# Your assignment
Copy every record exactly, and keep the pictures out.

# Information supplied
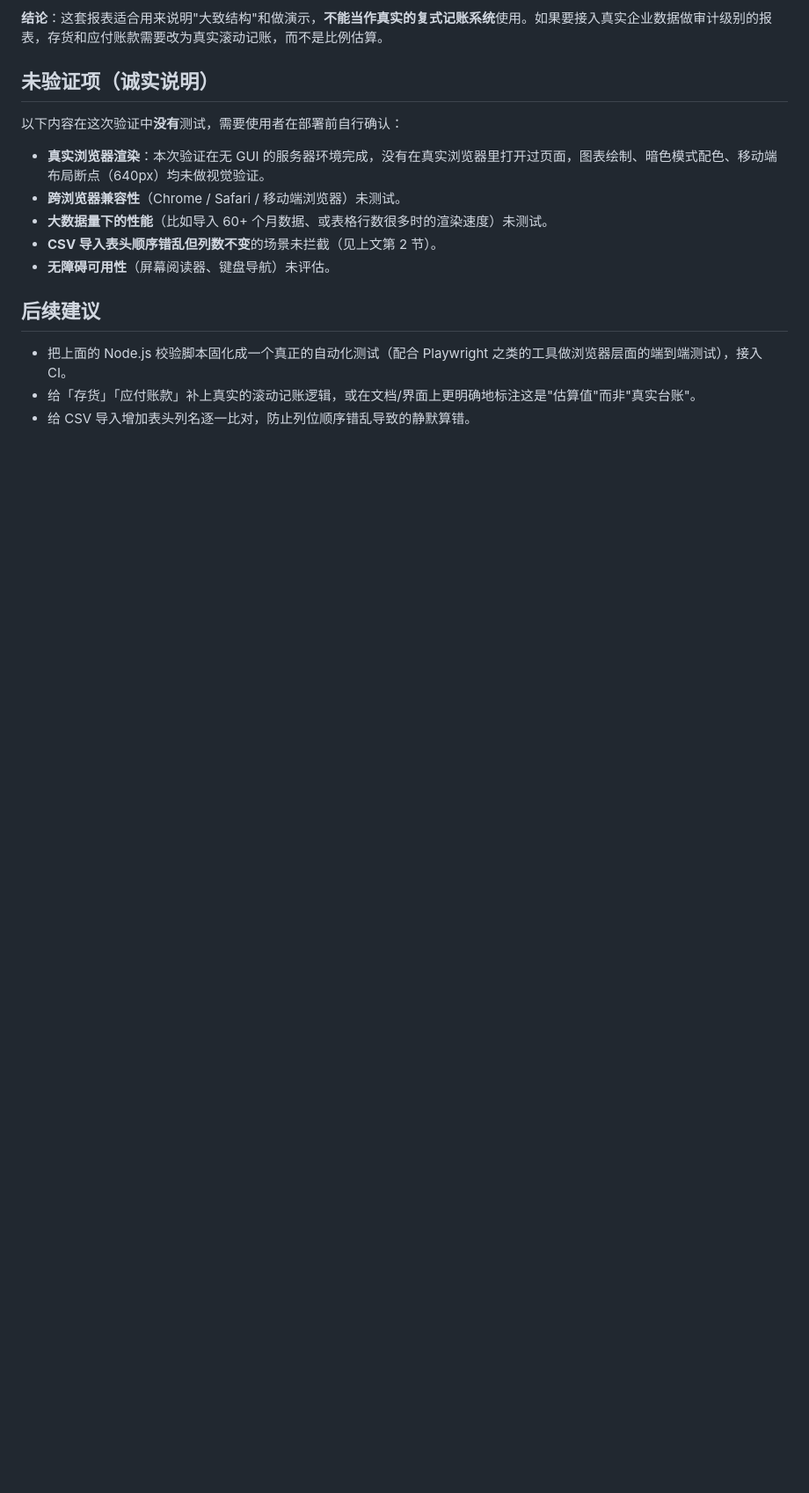
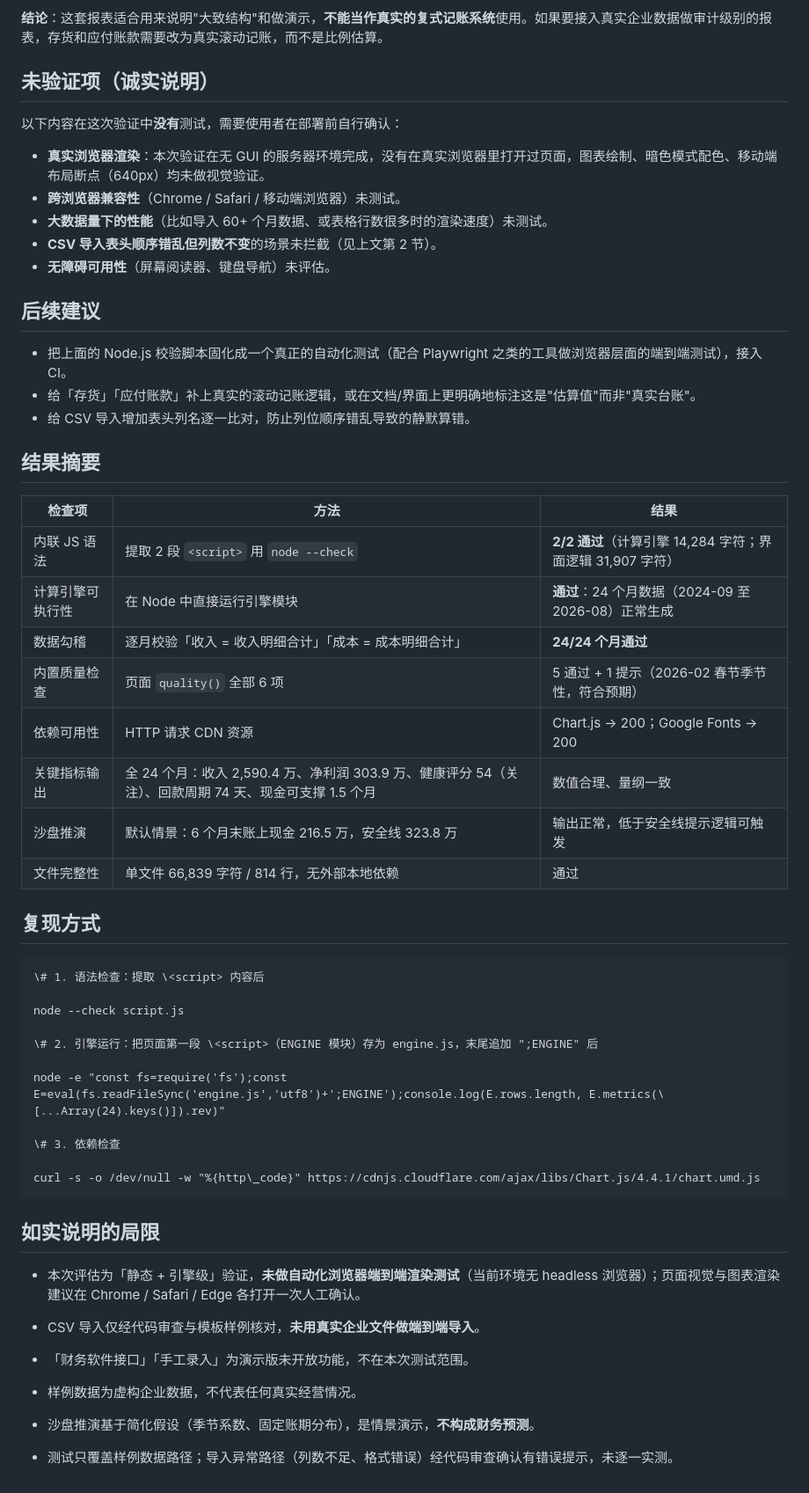
Before and after one commit to MirandaZhao/OPC-Auto-Finance-Report, a Markdown page: TEST.md, the part around the change. Shown at 88% size. Drawn GitHub-style; blank space fills up the shorter version.

Commit message:
Expand TEST.md with results and reproduction steps to enhance the stable user experience
Added summary of results and reproduction methods for testing

````diff
--- a/TEST.md
+++ b/TEST.md
@@ -152,3 +152,52 @@
 - 把上面的 Node.js 校验脚本固化成一个真正的自动化测试（配合 Playwright 之类的工具做浏览器层面的端到端测试），接入 CI。
 - 给「存货」「应付账款」补上真实的滚动记账逻辑，或在文档/界面上更明确地标注这是"估算值"而非"真实台账"。
 - 给 CSV 导入增加表头列名逐一比对，防止列位顺序错乱导致的静默算错。
+
+## 结果摘要
+
+
+
+| 检查项      | 方法                                                                  | 结果                                        |
+| -------- | ------------------------------------------------------------------- | ----------------------------------------- |
+| 内联 JS 语法 | 提取 2 段 `<script>` 用 `node --check`                                  | **2/2 通过**（计算引擎 14,284 字符；界面逻辑 31,907 字符） |
+| 计算引擎可执行性 | 在 Node 中直接运行引擎模块                                                    | **通过**：24 个月数据（2024-09 至 2026-08）正常生成     |
+| 数据勾稽     | 逐月校验「收入 = 收入明细合计」「成本 = 成本明细合计」                                      | **24/24 个月通过**                            |
+| 内置质量检查   | 页面 `quality()` 全部 6 项                                               | 5 通过 + 1 提示（2026-02 春节季节性，符合预期）           |
+| 依赖可用性    | HTTP 请求 CDN 资源                                                      | Chart.js → 200；Google Fonts → 200         |
+| 关键指标输出   | 全 24 个月：收入 2,590.4 万、净利润 303.9 万、健康评分 54（关注）、回款周期 74 天、现金可支撑 1.5 个月 | 数值合理、量纲一致                                 |
+| 沙盘推演     | 默认情景：6 个月末账上现金 216.5 万，安全线 323.8 万                                  | 输出正常，低于安全线提示逻辑可触发                         |
+| 文件完整性    | 单文件 66,839 字符 / 814 行，无外部本地依赖                                       | 通过                                        |
+
+## 复现方式
+
+
+
+```
+\# 1. 语法检查：提取 \<script> 内容后
+
+node --check script.js
+
+\# 2. 引擎运行：把页面第一段 \<script>（ENGINE 模块）存为 engine.js，末尾追加 ";ENGINE" 后
+
+node -e "const fs=require('fs');const E=eval(fs.readFileSync('engine.js','utf8')+';ENGINE');console.log(E.rows.length, E.metrics(\[...Array(24).keys()]).rev)"
+
+\# 3. 依赖检查
+
+curl -s -o /dev/null -w "%{http\_code}" https://cdnjs.cloudflare.com/ajax/libs/Chart.js/4.4.1/chart.umd.js
+```
+
+## 如实说明的局限
+
+
+
+* 本次评估为「静态 + 引擎级」验证，**未做自动化浏览器端到端渲染测试**（当前环境无 headless 浏览器）；页面视觉与图表渲染建议在 Chrome / Safari / Edge 各打开一次人工确认。
+
+* CSV 导入仅经代码审查与模板样例核对，**未用真实企业文件做端到端导入**。
+
+* 「财务软件接口」「手工录入」为演示版未开放功能，不在本次测试范围。
+
+* 样例数据为虚构企业数据，不代表任何真实经营情况。
+
+* 沙盘推演基于简化假设（季节系数、固定账期分布），是情景演示，**不构成财务预测**。
+
+* 测试只覆盖样例数据路径；导入异常路径（列数不足、格式错误）经代码审查确认有错误提示，未逐一实测。
````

# Response to the exercise
Before and after one commit to MirandaZhao/OPC-Auto-Finance-Report, a Markdown page: TEST.md, the part around the change. Shown at 88% size. Drawn GitHub-style; blank space fills up the shorter version.

Commit message:
Expand TEST.md with results and reproduction steps to enhance the stable user experience
Added summary of results and reproduction methods for testing

````diff
--- a/TEST.md
+++ b/TEST.md
@@ -152,3 +152,52 @@
 - 把上面的 Node.js 校验脚本固化成一个真正的自动化测试（配合 Playwright 之类的工具做浏览器层面的端到端测试），接入 CI。
 - 给「存货」「应付账款」补上真实的滚动记账逻辑，或在文档/界面上更明确地标注这是"估算值"而非"真实台账"。
 - 给 CSV 导入增加表头列名逐一比对，防止列位顺序错乱导致的静默算错。
+
+## 结果摘要
+
+
+
+| 检查项      | 方法                                                                  | 结果                                        |
+| -------- | ------------------------------------------------------------------- | ----------------------------------------- |
+| 内联 JS 语法 | 提取 2 段 `<script>` 用 `node --check`                                  | **2/2 通过**（计算引擎 14,284 字符；界面逻辑 31,907 字符） |
+| 计算引擎可执行性 | 在 Node 中直接运行引擎模块                                                    | **通过**：24 个月数据（2024-09 至 2026-08）正常生成     |
+| 数据勾稽     | 逐月校验「收入 = 收入明细合计」「成本 = 成本明细合计」                                      | **24/24 个月通过**                            |
+| 内置质量检查   | 页面 `quality()` 全部 6 项                                               | 5 通过 + 1 提示（2026-02 春节季节性，符合预期）           |
+| 依赖可用性    | HTTP 请求 CDN 资源                                                      | Chart.js → 200；Google Fonts → 200         |
+| 关键指标输出   | 全 24 个月：收入 2,590.4 万、净利润 303.9 万、健康评分 54（关注）、回款周期 74 天、现金可支撑 1.5 个月 | 数值合理、量纲一致                                 |
+| 沙盘推演     | 默认情景：6 个月末账上现金 216.5 万，安全线 323.8 万                                  | 输出正常，低于安全线提示逻辑可触发                         |
+| 文件完整性    | 单文件 66,839 字符 / 814 行，无外部本地依赖                                       | 通过                                        |
+
+## 复现方式
+
+
+
+```
+\# 1. 语法检查：提取 \<script> 内容后
+
+node --check script.js
+
+\# 2. 引擎运行：把页面第一段 \<script>（ENGINE 模块）存为 engine.js，末尾追加 ";ENGINE" 后
+
+node -e "const fs=require('fs');const E=eval(fs.readFileSync('engine.js','utf8')+';ENGINE');console.log(E.rows.length, E.metrics(\[...Array(24).keys()]).rev)"
+
+\# 3. 依赖检查
+
+curl -s -o /dev/null -w "%{http\_code}" https://cdnjs.cloudflare.com/ajax/libs/Chart.js/4.4.1/chart.umd.js
+```
+
+## 如实说明的局限
+
+
+
+* 本次评估为「静态 + 引擎级」验证，**未做自动化浏览器端到端渲染测试**（当前环境无 headless 浏览器）；页面视觉与图表渲染建议在 Chrome / Safari / Edge 各打开一次人工确认。
+
+* CSV 导入仅经代码审查与模板样例核对，**未用真实企业文件做端到端导入**。
+
+* 「财务软件接口」「手工录入」为演示版未开放功能，不在本次测试范围。
+
+* 样例数据为虚构企业数据，不代表任何真实经营情况。
+
+* 沙盘推演基于简化假设（季节系数、固定账期分布），是情景演示，**不构成财务预测**。
+
+* 测试只覆盖样例数据路径；导入异常路径（列数不足、格式错误）经代码审查确认有错误提示，未逐一实测。
````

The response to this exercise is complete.